Seal of Approval
retains abundant natural acidity. It also means that the fruit ripens slower, building up an arsenal of aromatic and flavour compounds while allowing for tannic ripening.
What else? Unlike the range of soil types through the southern Rhône, famed in particular for the galets, or alluvial white pudding stones of Châteauneuf du Pape, the Sierra de Gredos are largely made of granitic sand. Granite is found in propitious sites throughout the northern Rhône, which is Syrah territory, but seldom in the south of France. These soils allow for drainage while absorbing heat, a balanced counterpoint to the region’s altitude and a vector for optimal grape ripeness. There is also slate and schist, which though lacking nutrients do retain and refract heat, while quartz provides a cooling effect to the vines irrespective of air temperature.
And yet, despite these virtues and the litany of gnarled, old vines that are scattered throughout the region, the Sierra de Gredos is not well-known. This is more remarkable when one considers the speed at which information is shared today.
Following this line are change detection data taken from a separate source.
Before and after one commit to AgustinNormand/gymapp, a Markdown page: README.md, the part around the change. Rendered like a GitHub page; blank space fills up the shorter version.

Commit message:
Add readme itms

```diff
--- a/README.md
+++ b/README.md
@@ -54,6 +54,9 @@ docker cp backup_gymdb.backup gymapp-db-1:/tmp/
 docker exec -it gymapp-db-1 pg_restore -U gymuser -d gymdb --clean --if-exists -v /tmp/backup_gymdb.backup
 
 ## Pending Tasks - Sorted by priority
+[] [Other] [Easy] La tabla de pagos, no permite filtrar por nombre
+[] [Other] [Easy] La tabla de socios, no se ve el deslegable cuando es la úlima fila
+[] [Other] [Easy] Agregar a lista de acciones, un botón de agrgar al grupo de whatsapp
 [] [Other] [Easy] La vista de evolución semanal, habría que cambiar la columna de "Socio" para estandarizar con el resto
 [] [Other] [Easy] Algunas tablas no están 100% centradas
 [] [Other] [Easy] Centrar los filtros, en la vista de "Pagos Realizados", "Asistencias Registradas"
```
The region’s anonymity is due to a number of factors, chief among them a lack of wealth, which has meant wines were consumed locally rather than sold to distant markets. Things have changed, however, and the region’s wines are at last becoming fashionable, largely driven by Western sommeliers eager to share their newfound enthusiasm with consumers.
After all, Grenache here is of a different world and often ethereal, delicate and dainty, its fruit more blue than black. In higher zones, the tang of red berries infuses the wines with an effusive crunch. The acidity is higher, too, running the scales across a skein of white pepper to provide further energy. The tannins of the best wines, such as those noted below from Bodega Marañones, are detailed and sandy. Moreover, the majority of wines spring from the glass — like Pinot Noir laid across a bed of violet and strewn herbs. What’s not to love?